There are several issues with that (city-wide surveillance, for example):
* spending money on it does not make me (or anyone I know) feel safer. It makes me feel somewhat paranoid...
* videotaping people without their consent is a violation of privacy (unless it is a public place) and even then, they have to be notified.
* why should my (taxpayer) money go to fund increased police forces and equipment that makes their job easier... if anything, I'd want to make my job easier.. I want it to fund MY JOB!
* installing video cameras actually entices crime and vandalism (some criminals actually like being on camera, those that don't, simply brake them)
* just because there are already cameras everywhere we go, doesn't mean we need more. I would argue that because of that, we need less!
* and finally, do we need to spend $5 billion dollars in taxpayers money on police and their gadgets when people (whose money we're spending) don't have jobs???? No, no, no. Creating jobs in police would only mean we are policing each other and that is, my friend, a police state.
MY REPLY TO HER REPLY TO MY REPLY
Well, to address your points one by one:
* This specific spending does make me feel safer, so there is at least one person that you know that it makes feel safer. Not all spending makes me feel safer, but this does. Paranoia is not always a rational response.

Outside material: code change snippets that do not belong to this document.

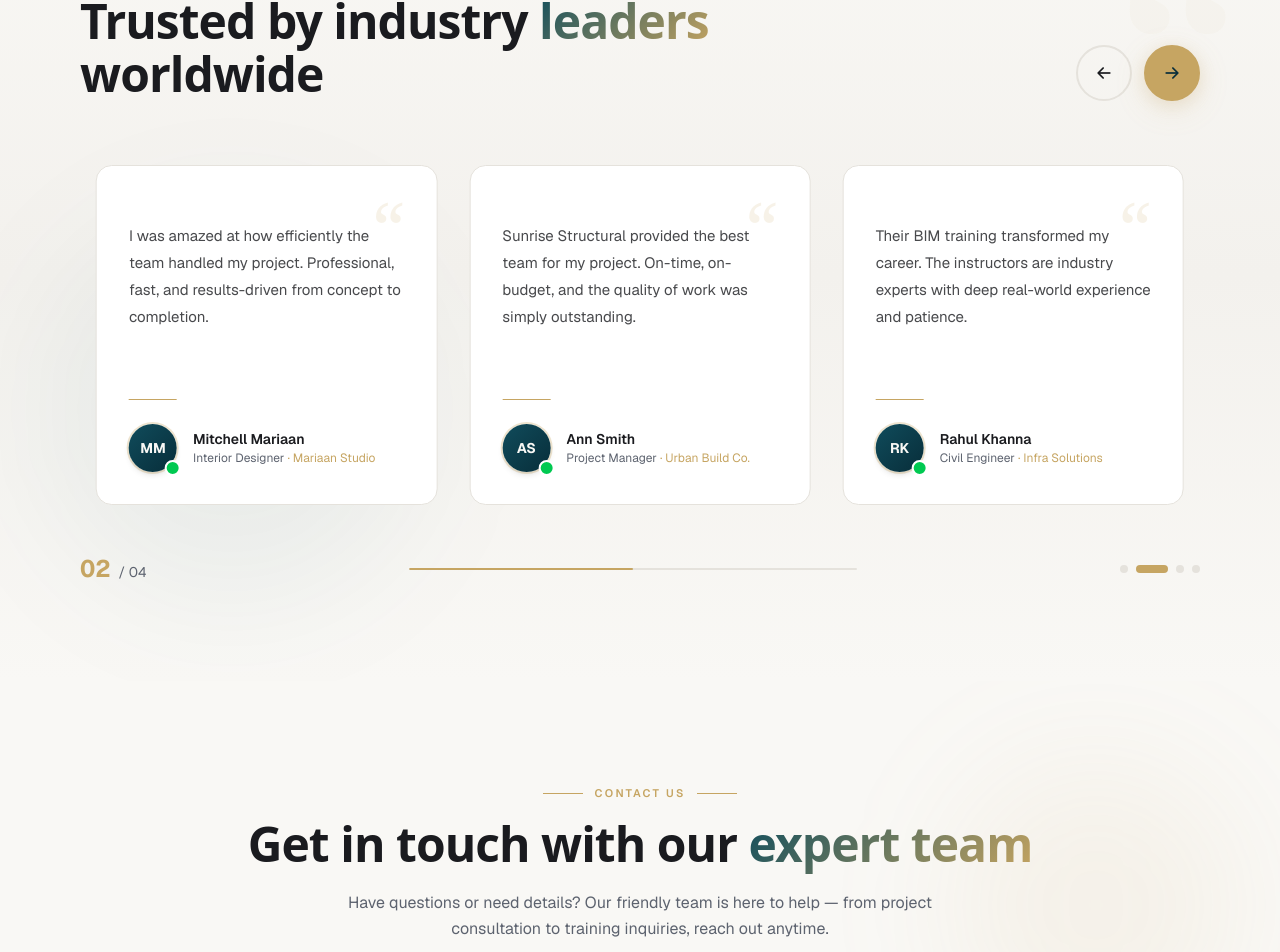
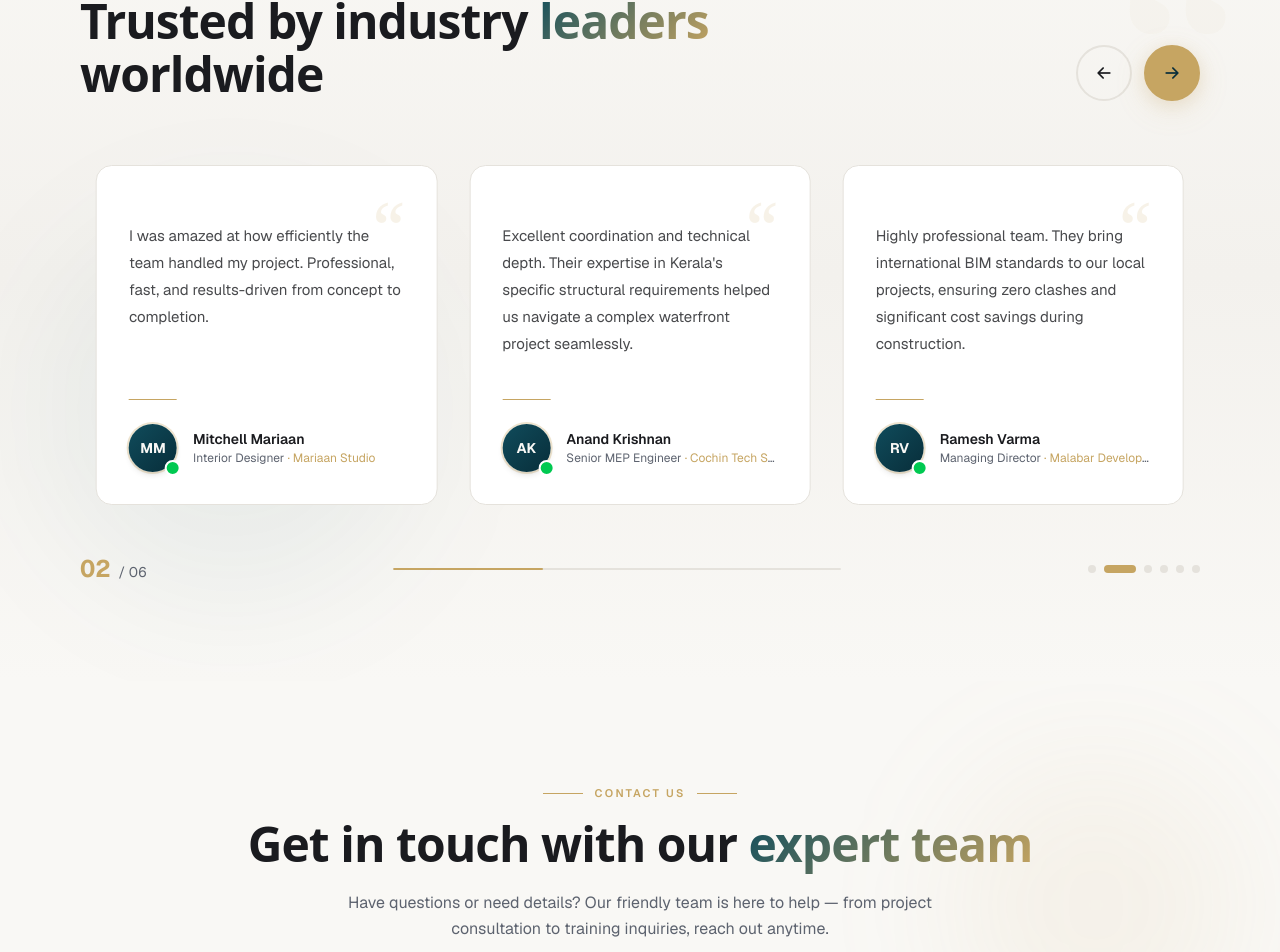
Before and after one commit to fludotechnologies/sunrise-structural, a Next.js app: page / in a window 1280 px wide. Shown: the part 3658-4610 px from the top of the page. Built offline with nearby package versions, Linux system fonts and the light colour scheme.

Commit message:
update: data or TESTIMONIALS

```diff
--- a/constants/site-config.ts
+++ b/constants/site-config.ts
@@ -212,6 +212,24 @@ export const TESTIMONIALS = [
     rating: 5,
   },
   {
+    initials: "AK",
+    name: "Anand Krishnan",
+    role: "Senior MEP Engineer",
+    company: "Cochin Tech Spaces",
+    quote:
+      "Excellent coordination and technical depth. Their expertise in Kerala's specific structural requirements helped us navigate a complex waterfront project seamlessly.",
+    rating: 5,
+  },
+  {
+    initials: "RV",
+    name: "Ramesh Varma",
+    role: "Managing Director",
+    company: "Malabar Developers",
+    quote:
+      "Highly professional team. They bring international BIM standards to our local projects, ensuring zero clashes and significant cost savings during construction.",
+    rating: 5,
+  },
+  {
     initials: "AS",
     name: "Ann Smith",
     role: "Project Manager",
```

* I did not see anywhere that the city is going to come to your house and place video cameras in your home! They ARE only placing it in public places. And no, there is no legal or Constitutional requirement that you be notified when you are videotaped in a public place. In fact, legally, there is pretty much no expectation of privacy in a public place. Your expectation of privacy in a public place cannot be so overriding that safety measures are subjugated to it.
* Taxes are not a pay-for-product concept. It is the use of the common wealth for the common good, as governed in a democracy. Every taxpayer dollar spent does not require the approval of every taxpayer. And I'm sorry, but I don't think it's such a bad idea to give the police the tools they need to do their job, i.e. law enforcement.
* If you have any empirical proof (i.e. a peer reviewed statistical study or analysis) that installing cameras increase crime, I'd like to see it.
* If you lived in a high crime city like Oakland, perhaps your perspective on whether installing more cameras would help would change. Either way, your original point in the post wasn't that this spending was just wasteful, but that installing cameras in public places means some sort of a police state or less free society.
* Having a sufficient police department does not mean a police state. Currently, a lot of police departments are understaffed, and staffing them fully does not make a police state. Yes, $5 billion spent on public safety measures and adding police officers in communities ravaged by crime is a GOOD idea.